# [WORK INSTRUCTIONS]
Give back the records below verbatim, please, but without a single image.

# [Front-end code change data]
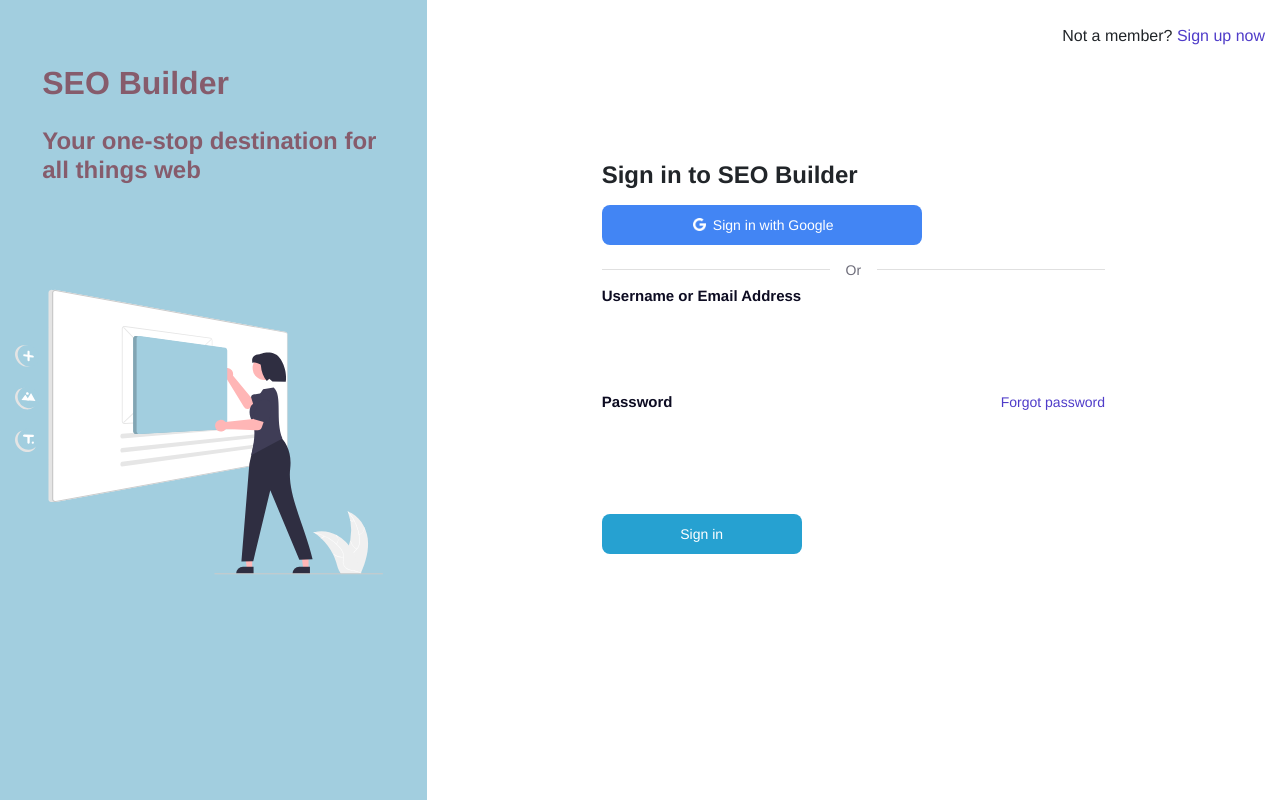
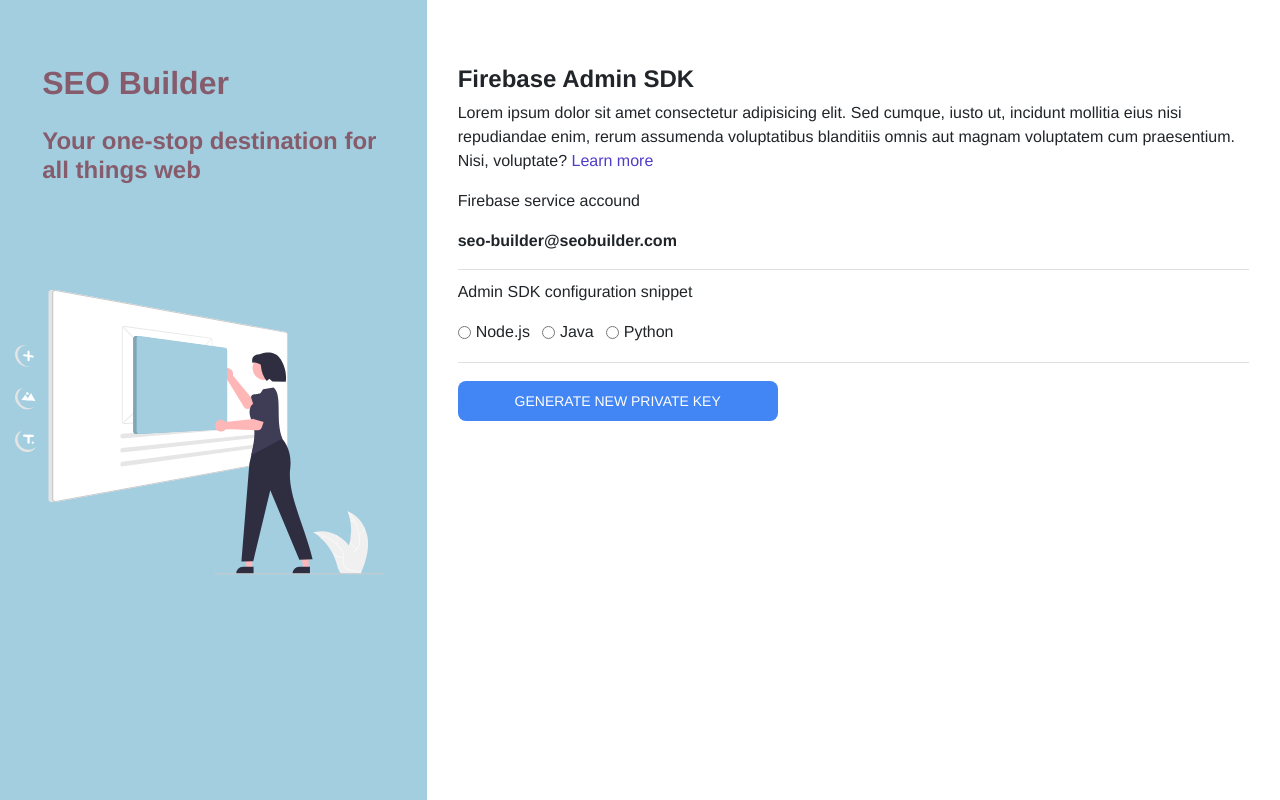
Before and after one commit to kvssankar/seo-builder, a React (Create React App) app: page / in a window 1280 px wide. Built offline with nearby package versions, Linux system fonts and the light colour scheme.

Commit message:
initial commit: basic struct

```diff
--- /dev/null
+++ b/src/css/firebase.css
@@ -0,0 +1,106 @@
+.container-fluid {
+    font-family: "Haas Grot Text R Web", "Helvetica Neue", Helvetica, Arial, sans-serif;
+    overflow-y:hidden;
+}
+
+h1, h2{
+    font: bold 24px/29px "Haas Grot Text R Web", "Helvetica Neue", Helvetica, Arial, sans-serif;
+}
+
+.hero-content h1 {
+    font: bold 32px/38px "Haas Grot Text R Web", "Helvetica Neue", Helvetica, Arial, sans-serif;
+}
+
+
+/* hero */
+
+.hero-art {
+    background-color: #a2cedf;
+    height: 100vh;
+}
+
+.hero-text {
+    height: 100vh;
+    overflow-y: hidden;
+}
+
+.hero-img {
+    overflow: hidden;
+    width: 23rem;
+    height: 20rem;
+    padding-top: 2rem
+
+}
+
+
+.hero-content {
+    padding: 4rem 1.7rem;
+    color: #865c6c;
+}
+
+
+.hero-content h1 {
+    padding-bottom: 1rem;
+}
+
+hr {
+    overflow: visible;
+    padding: 0;
+    margin-bottom: 10px;
+    border: none;
+    border-top: 1px solid #e0e0e0;
+    color: #6e6d7a;
+    text-align: center
+}
+
+a {
+    color: #4f3cc9;
+    text-decoration: none;
+}
+
+.firebase {
+    padding: 4rem 1rem;
+}
+
+.btn {
+    display: inline-block;
+    padding: 10px 16px;
+    background-color: #4285f4;
+    color: white;
+    border: none;
+    border-radius: 8px;
+    transition: color 200ms ease;
+    font-family: "Haas Grot Text R Web", "Helvetica Neue", Helvetica, Arial, sans-serif;
+    box-sizing: border-box;
+    text-align: center;
+    font-size: 14px;
+    font-weight: 550;
+    line-height: 20px;
+    height: 40px;
+    width: 20rem;
+    text-decoration: none;
+    margin:0.5rem 0rem;
+}
+
+
+/* mobile */
+
+@media (max-width:960px) {
+    .hero-art {
+        display: none;
+    }
+
+    .hero-text {
+        width: 100%;
+        max-width: 416px;
+        flex:none;
+        margin: 0 auto;
+        padding: 0 20px;
+
+    }
+
+    .btn {
+        width: 100%;
+    }
+
+}
--- a/src/pages/LandingPage.js
+++ b/src/pages/LandingPage.js
@@ -1,6 +1,6 @@
 import React from "react";
 import Loading from "../components/Loading";
-import "../css/landing.css";
+import "../css/firebase.css";
 
 const LandingPage = () => {
   return (
@@ -15,7 +15,45 @@
           <img class="hero-img" src="../imgs/undraw_websiteBuilder.svg"/>
         </div>
         <div className="col-8 hero-text">
-          <div className="sign-up">
+          <div className="firebase">
+            <h2>Firebase Admin SDK</h2>
+            <p>Lorem ipsum dolor sit amet consectetur adipisicing elit. Sed cumque, iusto ut, incidunt mollitia eius nisi repudiandae enim, rerum assumenda voluptatibus blanditiis omnis aut magnam voluptatem cum praesentium. Nisi, voluptate? <a href="/">Learn more</a></p>
+            <p>Firebase service accound</p>
+            <strong>seo-builder@seobuilder.com</strong>
+            <hr/>
+            <p>Admin SDK configuration snippet</p>
+            <div class="form-check form-check-inline">
+              <input class="form-check-input" type="radio" name="inlineRadioOptions" id="inlineRadio1" value="option1"/>
+              <label class="form-check-label" for="inlineRadio1">Node.js</label>
+            </div>
+            <div class="form-check form-check-inline">
+              <input class="form-check-input" type="radio" name="inlineRadioOptions" id="inlineRadio2" value="option2"/>
+              <label class="form-check-label" for="inlineRadio2">Java</label>
+            </div>
+            <div class="form-check form-check-inline">
+              <input class="form-check-input" type="radio" name="inlineRadioOptions" id="inlineRadio2" value="option2"/>
+              <label class="form-check-label" for="inlineRadio2">Python</label>
+            </div>
+            <hr/>
+
+            <button className= "btn" type="submit">GENERATE NEW PRIVATE KEY</button>
+
+
+          </div>
+
+
+
+
+
+
+
+
+
+
+
+
+
+          {/* <div className="sign-up">
             Not a member? <a href="">Sign up now</a>
           </div>
           <div className="main">
@@ -37,7 +75,7 @@
             <button className= "btn btn-signin" type="submit">Sign in</button>
 
 
-          </div>
+          </div> */}
         </div>
       </div>
     </div>
```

# [RESPONSE TO THIS TASK]
Before and after one commit to kvssankar/seo-builder, a React (Create React App) app: page / in a window 1280 px wide. Built offline with nearby package versions, Linux system fonts and the light colour scheme.

Commit message:
initial commit: basic struct

```diff
--- /dev/null
+++ b/src/css/firebase.css
@@ -0,0 +1,106 @@
+.container-fluid {
+    font-family: "Haas Grot Text R Web", "Helvetica Neue", Helvetica, Arial, sans-serif;
+    overflow-y:hidden;
+}
+
+h1, h2{
+    font: bold 24px/29px "Haas Grot Text R Web", "Helvetica Neue", Helvetica, Arial, sans-serif;
+}
+
+.hero-content h1 {
+    font: bold 32px/38px "Haas Grot Text R Web", "Helvetica Neue", Helvetica, Arial, sans-serif;
+}
+
+
+/* hero */
+
+.hero-art {
+    background-color: #a2cedf;
+    height: 100vh;
+}
+
+.hero-text {
+    height: 100vh;
+    overflow-y: hidden;
+}
+
+.hero-img {
+    overflow: hidden;
+    width: 23rem;
+    height: 20rem;
+    padding-top: 2rem
+
+}
+
+
+.hero-content {
+    padding: 4rem 1.7rem;
+    color: #865c6c;
+}
+
+
+.hero-content h1 {
+    padding-bottom: 1rem;
+}
+
+hr {
+    overflow: visible;
+    padding: 0;
+    margin-bottom: 10px;
+    border: none;
+    border-top: 1px solid #e0e0e0;
+    color: #6e6d7a;
+    text-align: center
+}
+
+a {
+    color: #4f3cc9;
+    text-decoration: none;
+}
+
+.firebase {
+    padding: 4rem 1rem;
+}
+
+.btn {
+    display: inline-block;
+    padding: 10px 16px;
+    background-color: #4285f4;
+    color: white;
+    border: none;
+    border-radius: 8px;
+    transition: color 200ms ease;
+    font-family: "Haas Grot Text R Web", "Helvetica Neue", Helvetica, Arial, sans-serif;
+    box-sizing: border-box;
+    text-align: center;
+    font-size: 14px;
+    font-weight: 550;
+    line-height: 20px;
+    height: 40px;
+    width: 20rem;
+    text-decoration: none;
+    margin:0.5rem 0rem;
+}
+
+
+/* mobile */
+
+@media (max-width:960px) {
+    .hero-art {
+        display: none;
+    }
+
+    .hero-text {
+        width: 100%;
+        max-width: 416px;
+        flex:none;
+        margin: 0 auto;
+        padding: 0 20px;
+
+    }
+
+    .btn {
+        width: 100%;
+    }
+
+}
--- a/src/pages/LandingPage.js
+++ b/src/pages/LandingPage.js
@@ -1,6 +1,6 @@
 import React from "react";
 import Loading from "../components/Loading";
-import "../css/landing.css";
+import "../css/firebase.css";
 
 const LandingPage = () => {
   return (
@@ -15,7 +15,45 @@
           <img class="hero-img" src="../imgs/undraw_websiteBuilder.svg"/>
         </div>
         <div className="col-8 hero-text">
-          <div className="sign-up">
+          <div className="firebase">
+            <h2>Firebase Admin SDK</h2>
+            <p>Lorem ipsum dolor sit amet consectetur adipisicing elit. Sed cumque, iusto ut, incidunt mollitia eius nisi repudiandae enim, rerum assumenda voluptatibus blanditiis omnis aut magnam voluptatem cum praesentium. Nisi, voluptate? <a href="/">Learn more</a></p>
+            <p>Firebase service accound</p>
+            <strong>seo-builder@seobuilder.com</strong>
+            <hr/>
+            <p>Admin SDK configuration snippet</p>
+            <div class="form-check form-check-inline">
+              <input class="form-check-input" type="radio" name="inlineRadioOptions" id="inlineRadio1" value="option1"/>
+              <label class="form-check-label" for="inlineRadio1">Node.js</label>
+            </div>
+            <div class="form-check form-check-inline">
+              <input class="form-check-input" type="radio" name="inlineRadioOptions" id="inlineRadio2" value="option2"/>
+              <label class="form-check-label" for="inlineRadio2">Java</label>
+            </div>
+            <div class="form-check form-check-inline">
+              <input class="form-check-input" type="radio" name="inlineRadioOptions" id="inlineRadio2" value="option2"/>
+              <label class="form-check-label" for="inlineRadio2">Python</label>
+            </div>
+            <hr/>
+
+            <button className= "btn" type="submit">GENERATE NEW PRIVATE KEY</button>
+
+
+          </div>
+
+
+
+
+
+
+
+
+
+
+
+
+
+          {/* <div className="sign-up">
             Not a member? <a href="">Sign up now</a>
           </div>
           <div className="main">
@@ -37,7 +75,7 @@
             <button className= "btn btn-signin" type="submit">Sign in</button>
 
 
-          </div>
+          </div> */}
         </div>
       </div>
     </div>
```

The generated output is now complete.